S. guineense, S. margaritiferum, S. mellitum, and S. roxburghii. The
roxburghii group includes the shallus and similar lax-panicled varieties.
Subseries III, Nervosa, includes S. nervosum the kaoliangs and the
"broom kaoliangs" S. membranaceum, S. basutorum, S. ankolib, S. melaleucum,
and S. spendidum are other types also having outer (lower) glumes that
are conspicuously striately nerved in the upper half.
Subseries IV, Bicoloria, varieties usually have obovate spickelets
with obscure nerves. Included are the broomcorns, many of the sorgos
and numerous grain sorghums. Important types are S. bicolor with stiff

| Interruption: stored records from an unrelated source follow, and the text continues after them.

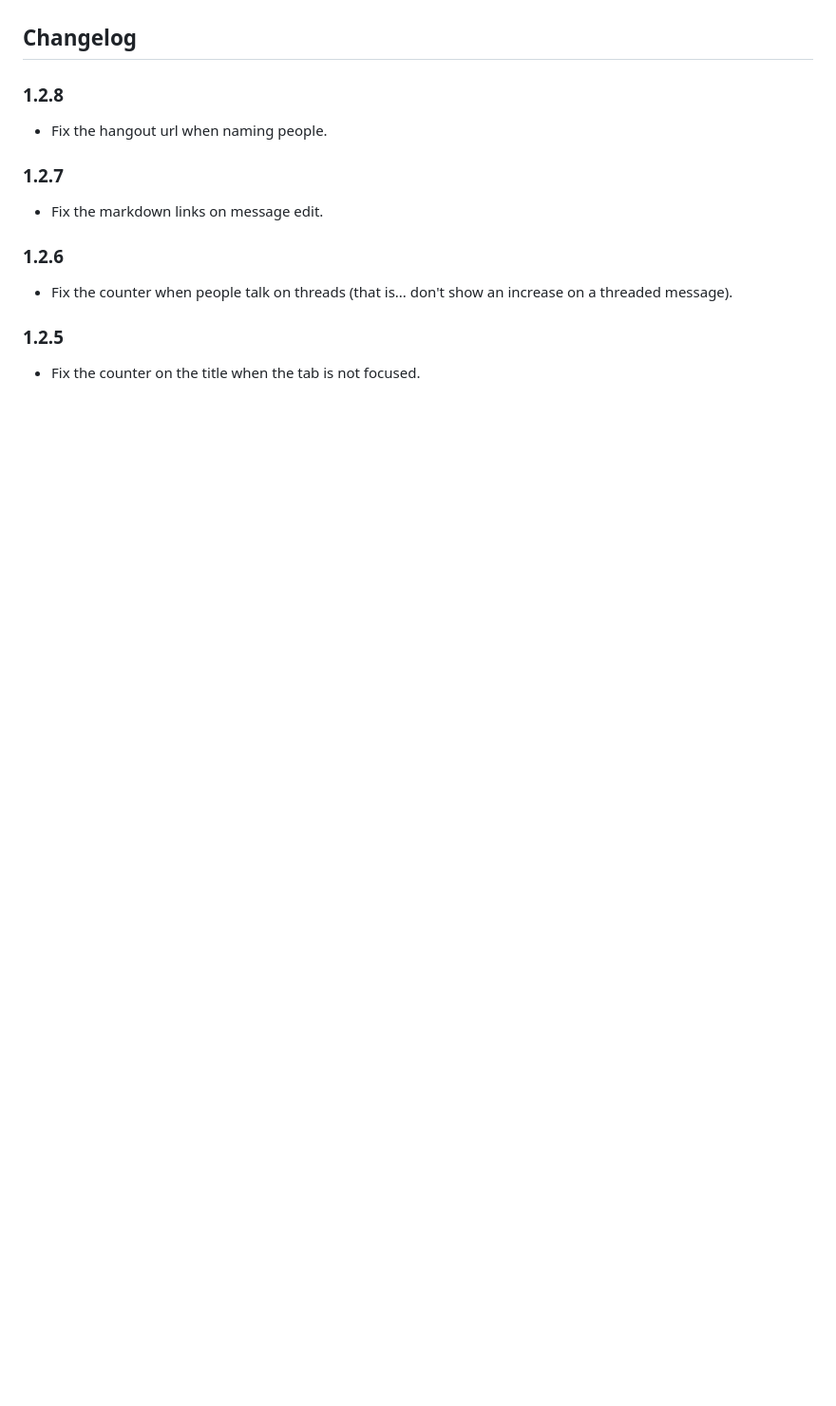
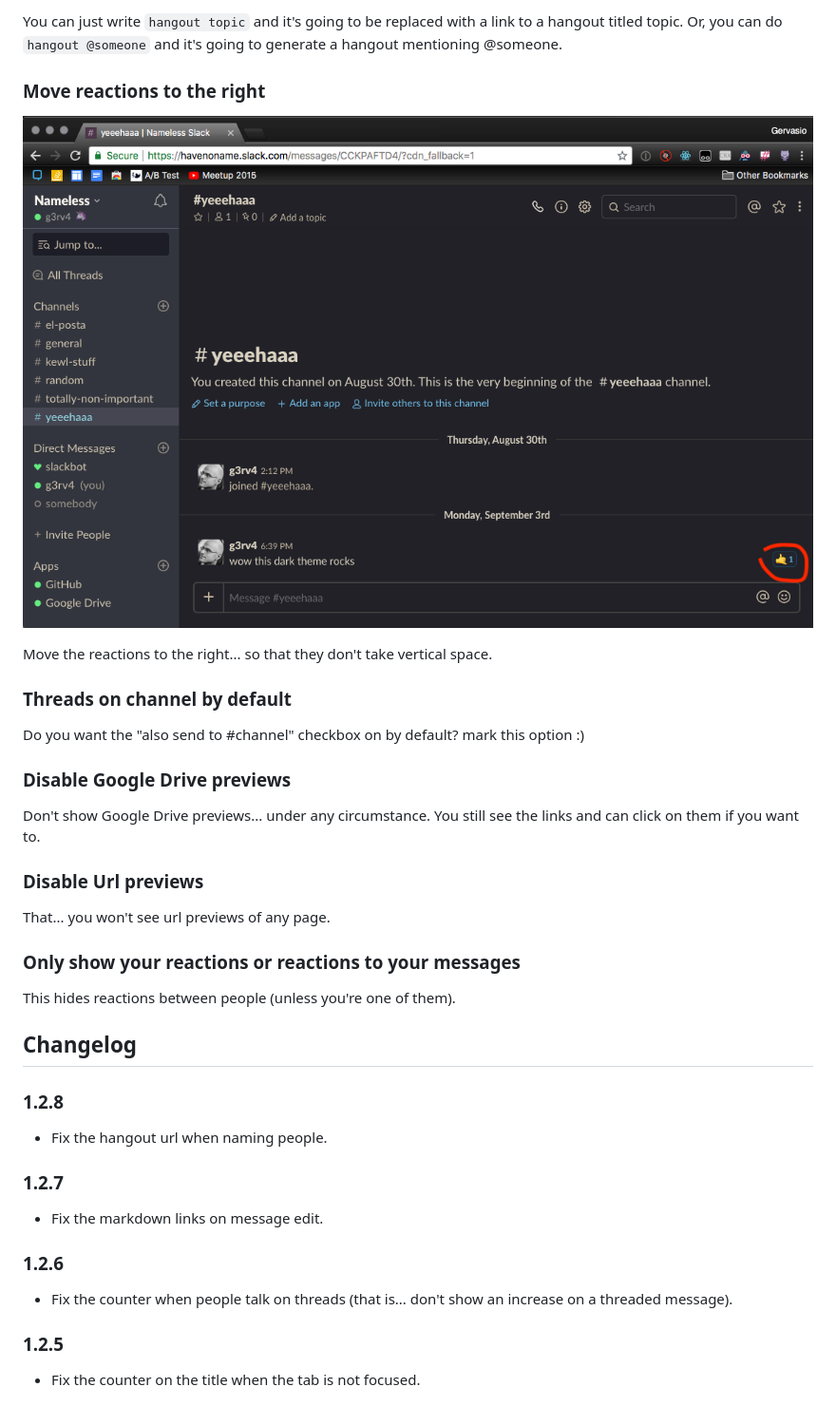
Before and after one commit to g3rv4/Refined, a Markdown page: README.md, the part around the change printed below. Shown: that part at 95% size. GitHub-like rendering; pictures changed too: img/reactions.png (added); blank space fills up the shorter version.

Commit message:
Readme love

```diff
--- a/README.md
+++ b/README.md
@@ -4,3 +32,26 @@ A chrome extension to improve my Slack experience. You can [read more here](http
+You can just write `hangout topic` and it's going to be replaced with a link to a hangout titled topic. Or, you can do `hangout @someone` and it's going to generate a hangout mentioning @someone.
+
+### Move reactions to the right
+
+![reactions image](img/reactions.png)
+
+Move the reactions to the right... so that they don't take vertical space.
+
+### Threads on channel by default
+
+Do you want the "also send to #channel" checkbox on by default? mark this option :)
+
+### Disable Google Drive previews
+
+Don't show Google Drive previews... under any circumstance. You still see the links and can click on them if you want to.
+
+### Disable Url previews
+
+That... you won't see url previews of any page.
+
+### Only show your reactions or reactions to your messages
+
+This hides reactions between people (unless you're one of them).
 
 ## Changelog
 
```
Also changed, not shown: other parts of README.md (+29 -1 lines), img/hangout.gif (added), img/indicator.png (added), img/markdownLinks.gif (added).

panicle branches; S. dochna, with lax panicles and long adherent glumes,
which includes the broomcorns; and S. elegans with oblong or umbelliform
panicles. Other species are S. miliiforme, S. simulans, and S. motabile.
Subseries V, Caffra, includes varieties mostly with compact or mid-compact
panicles, and often with glumes almost as wide as long and that open
to expose 1/3 or more of the grain at maturity. This subseries includes
most of the kafirs and the hegaris (S. caffrorum); some sorgos; the
feteritas, and other types (S. caudatum) with large, dense panicles
and large rounded grains, S. nigricans with grains rounded at the tip
as in Suma sorgos. Other species are S. coriaceum and S. dulcicaule.
Subseries VI, Durra, includes types with broad spikelets bearing kernels
as long as, or longer than, the glumes. Most of the varieties have dense,
compact panicles. The types within this series are the durras S. durra
and S. subglabrescens, which include milos and other varieties with
a pronounced transverse wrinkle on the glume, S. cernuum which is somewhat
intermediate between the above types with a less pronounced transverse
wrinkle, and S. rigidum.